In the analysis of DC circuit theory, there are several terms that frequently used. Those are as follows.
Common DC Circuit Theory Terms:
- Circuit – a circuit is a closed loop or path of a circuit an electrical current flows.
- Path – a line of electrical elements connected
- Node – A junction, connection or terminal within a circuit which there are two or more elements connected and joined.
- Branch – single or group of components including resistors, voltage sources connecting each other.
- Loop – simple closed path in a circuit which the elements connected in.
- Mesh – A series of loops
Find current i3 at the node shown below
i1 and i2 currents are comming into the node and i3 and i4 are going out of the node.
Now applying KCL at the given node.
i1+i2 = i3+i4
Substitute the known quantities
Solve for i3
i3=7 =7 A
Find currents i3 and i4 at the nodes N1 and N2 shown below.
Example No 2:
Find i3 and i4
In this example the current i3 and i4 flow direction is not given. So it should assume i3 flowing out of node N1 and i4 flowing out of node N2 as shown below (in red) and use Kirchhoff’s current law. So if any changers as the assumption of the direction there will be a minus value result in the calculation. So careful when find the minus result of current.
At node N1, i1 flows into N1 and i2 and i3 flow out of N1, hence
i1 = i2 + i3
Substitute by known quantities
55 = 99 + i3
Solve for i3
Because i3 is negative, i3 flows into node N1
At node N2, i3 and i5 flows into N2 and i4 flows out of N2, hence
i3+i5 = i4
Substitute by known quantities
−4+10 = i4
Solve for i4
because i4 is positive it therefore flows out of node N2
Use Kirchhoff’s Law of Voltage and all possible closed loops to write equations involving voltages in the circuit below and explain the signs of the voltages.
Step 1: Set negative and positive polarities for all emf or voltage sources.
Step 2: From negative to the positive polarity, we set arrows of each voltage..
Step 3: Use KVL to write the equations
so around the loop if arrow in same direction as we selected, it is positive otherwise negative.
: The arrow of the voltage source e“>e
e is in the same direction as the loop counted as positive positive. The arrows of voltages VR1“>VR1
and VR2“>VR2, across the resistors, are against the direction and counted as negative.
Kirchhoff’s Law for loop L1“>L1
L2: The arrows of the voltage VR2“>VR2
VR2 is in the same direction of the loop hence positive. The arrows of voltages VR2“>VR2
VR2, is against the direction of the loop hence negative.

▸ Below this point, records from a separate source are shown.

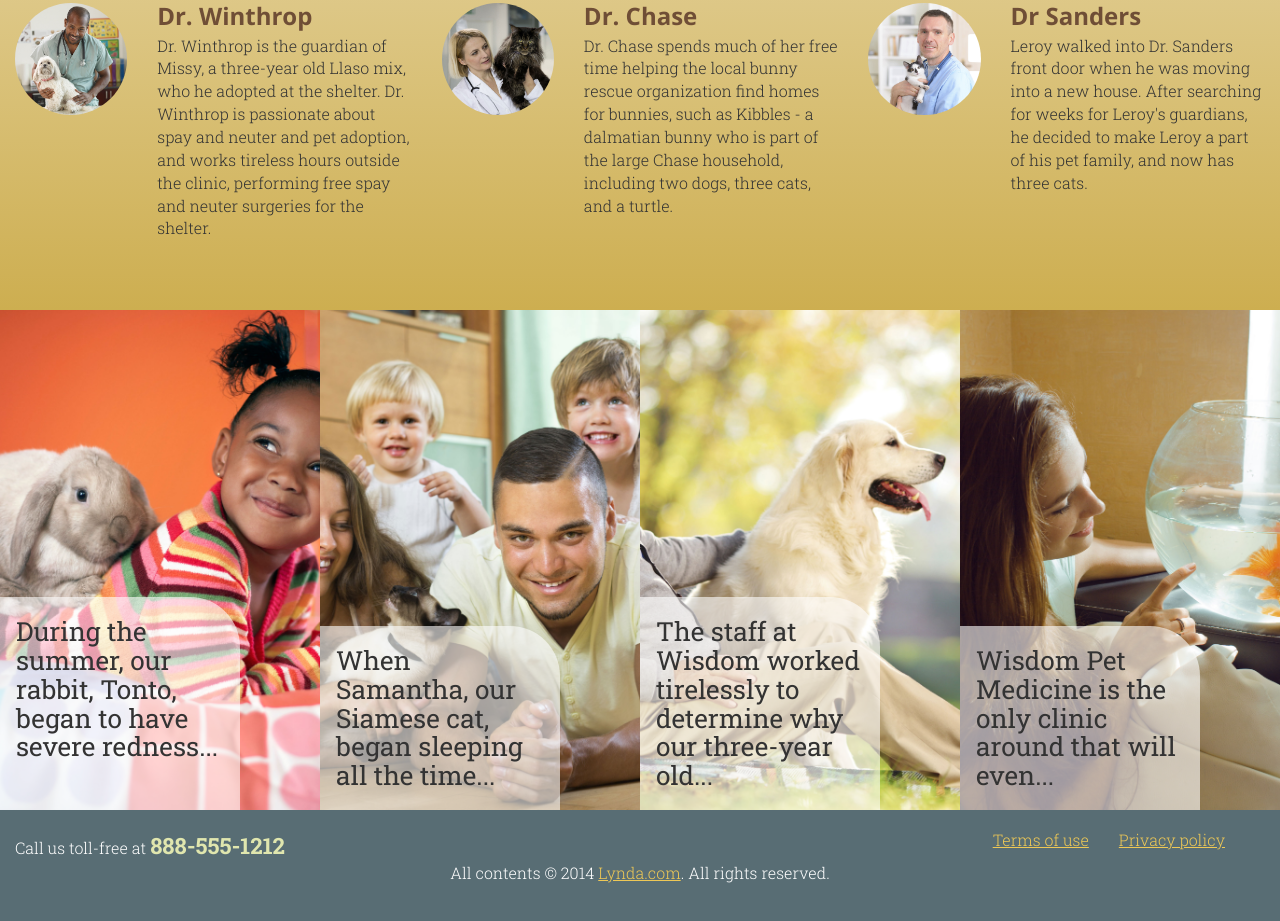
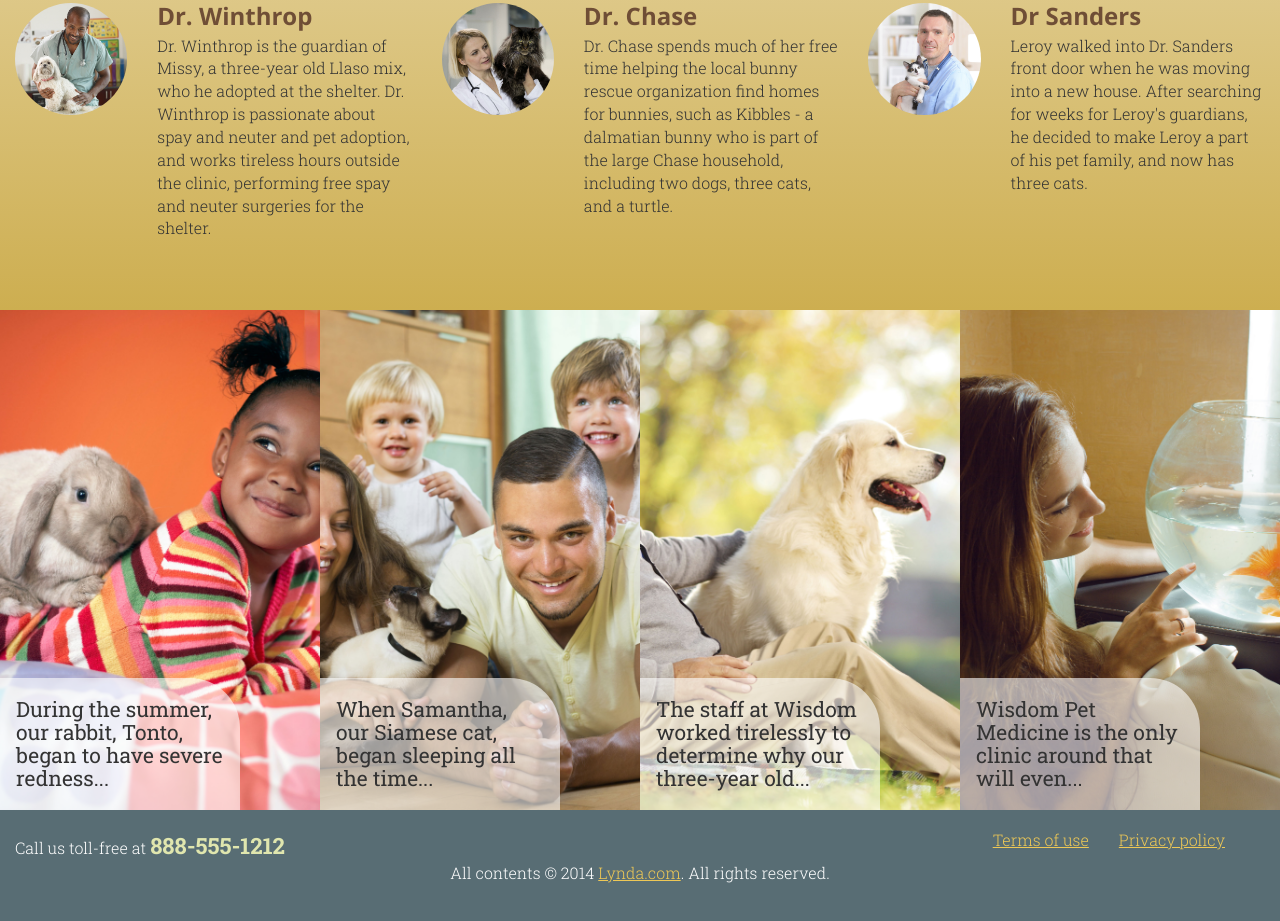
Before and after one commit to planetoftheweb/bootstrapcarousel, a website: page builds/development/index.html in a window 1280 px wide. Shown: the part 2080-3001 px from the top of the page. Drawn offline with nearby package versions, Linux system fonts and the light colour scheme.

Commit message:
minor updates to quotes

```diff
--- a/builds/development/css/style.css
+++ b/builds/development/css/style.css
@@ -5,7 +5,7 @@ html {
   box-sizing: border-box;
 }
 *, *:before, *:after {
-  box-sizing: inherit;
+	transition: all .5s ease-out;
 }
 
 h1, h2, h3, h4, h5, h6 {
@@ -19,7 +19,6 @@ body {
 	font-weight: 300;
 	font-size: 2em;
 	position: relative;
-  transition: opacity ease-out .7s;
 }
 
 /*----  Nav  ----*/
@@ -279,7 +278,6 @@ and (min-width : 2000px)  {
 	width: 75%;
 	font-weight: 400;
 	border-radius: 0 50px 0 0;
-	transition: all .5s ease-out;
 }
 
 #testimonials blockquote .quote:hover {
@@ -316,7 +314,7 @@ and (min-width : 2000px)  {
 }
 
 #testimonials .quote {
-	font-size: 1.5em;
+	font-size: 1.2em;
 	line-height: 110%;
 	font-weight: 400;
 }
@@ -332,8 +330,8 @@ and (min-width : 2000px)  {
 	font-family: "Open Sans", sans-serif;
 	font-weight: 100;
 	display: block;
-	font-size: .6em;
 	opacity: 1;
+	font-size: .8em;
 	line-height: 120%;
 }
 
--- a/builds/development/index.html
+++ b/builds/development/index.html
@@ -156,7 +156,7 @@
     <div class="content container-fluid">
       <h2>Testimonials</h2>
       <div class="row">
-        <blockquote id="janeh" class="col-lg-3 col-md-6">
+        <blockquote id="janeh" class="col-md-6 col-lg-3 ">
           <div class="quote">
             <span class="intro">During the summer, our rabbit, Tonto, began to have severe redness</span>
             <span class="more"> and itching on his belly and feet. Through diagnostic testing, we learned that Tonto is severely allergic to over a dozens kinds of grass pollens. We’ve now been doing allergy injections for several months, and his itching and redness have nearly gone away. I’m very thankful to the veterinarians and staff at Wisdom for the excellent care Tonto received, and for nipping his allergies in the bud, so to speak.</span>
@@ -164,7 +164,7 @@
           </div>
         </blockquote>
 
-        <blockquote id="mcphersons" class="col-lg-3 col-md-6">
+        <blockquote id="mcphersons" class="col-md-6 col-lg-3">
           <div class="quote">
             <span class="intro">When Samantha, our Siamese cat, began sleeping all the time</span>
             <span class="more">and urinating excessively, we brought her to see the specialists at Wisdom. After running a blood test, Dr. Winthrop confirmed what we all feared - Samantha was showing signs of diabetes. The doctor put us on a daily routine to provide Samantha insulin injections, and showed us how to administer the shots. We weren't sure we could do it, but the gang at Wisdom was very supportive and encouraging. Now, two years later, Samantha is still free from any complications of diabetes, and her blood sugar regularly tests normal. Thank you, Wisdom Pet Medicine!</span>
@@ -172,7 +172,7 @@
           </div>
         </blockquote>
 
-        <blockquote id="johnb" class="col-lg-3 col-md-6">
+        <blockquote id="johnb" class="col-md-6 col-lg-3 ">
           <div class="quote">
             <span class="intro">The staff at Wisdom worked tirelessly to determine why our three-year old</span>
             <span class="more">Labrador Retriever, Roxie, started going into sudden kidney failure. They stabilized her and provided fluids until her kidneys were again functioning normal, but it was still a mystery as to what caused her health to decline so quickly. The vet noted our address on Roxie’s chart, and asked if we lived on one of the orchards in the vicinity, and if Roxie had a habit of eating grapes off the vine. Our answer was “of course – she’s a Labrador.” That day we learned just how toxic grapes and raisins are to pets, and Roxie is no longer allowed to roam unattended in the orchard.</span>
@@ -180,7 +180,7 @@
           </div>
         </blockquote>
 
-        <blockquote id="lorraines" class="col-lg-3 col-md-6">
+        <blockquote id="lorraines" class="col-md-6 col-lg-3">
           <div class="quote">
             <span class="intro">Wisdom Pet Medicine is the only clinic around that will even</span>
             <span class="more">book pet fish for appointments. When our 13-year old Comet goldfish, McAllister, turned from silvery white to an angry red, we called around, urgently trying to find a veterinarian who could help. Wisdom not only got us in the same day, but also was able to diagnose McAllister as having a severe case of septicemia. In order to kill the harmful bacteria in his blood, we had to use a dog antibiotic in his tank every day for a week, and in the end, McAllister was good as new. I still smile upon remembering Dr. Chase pulling out an old vet school textbook to calculate the correct antibiotic dose for a fish!</span>
```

Kirchhoff’s Law for loop L2“>L2
L3: The arrows of the voltage source e“>e
e is in the same direction as the loop hence positive. The arrows of voltages VR1“>VR1
VR1 and VR3“>VR3
VR3, are against the direction of the loop hence negative.
Kirchhoff’s Law for loop L3“>L3
Team – Newsican
- NOMINATIONS FOR THE 42ND ANNUAL DAYTIME EMMY® AWARDS TO BE ANNOUNCED LIVE ON TUESDAY, MARCH 31ST ON “THE TALK” ON CBS
- The Best Freelancing Marketplace – Fiverr – All you Need to know
- Europe, Germany, UK Exclusive Crime News Updates – crimenewstime.de
- Best Crypto Exchangers or Crypto Trading Platforms
- Best Customer Services in Hosting Companies – Realtime Experience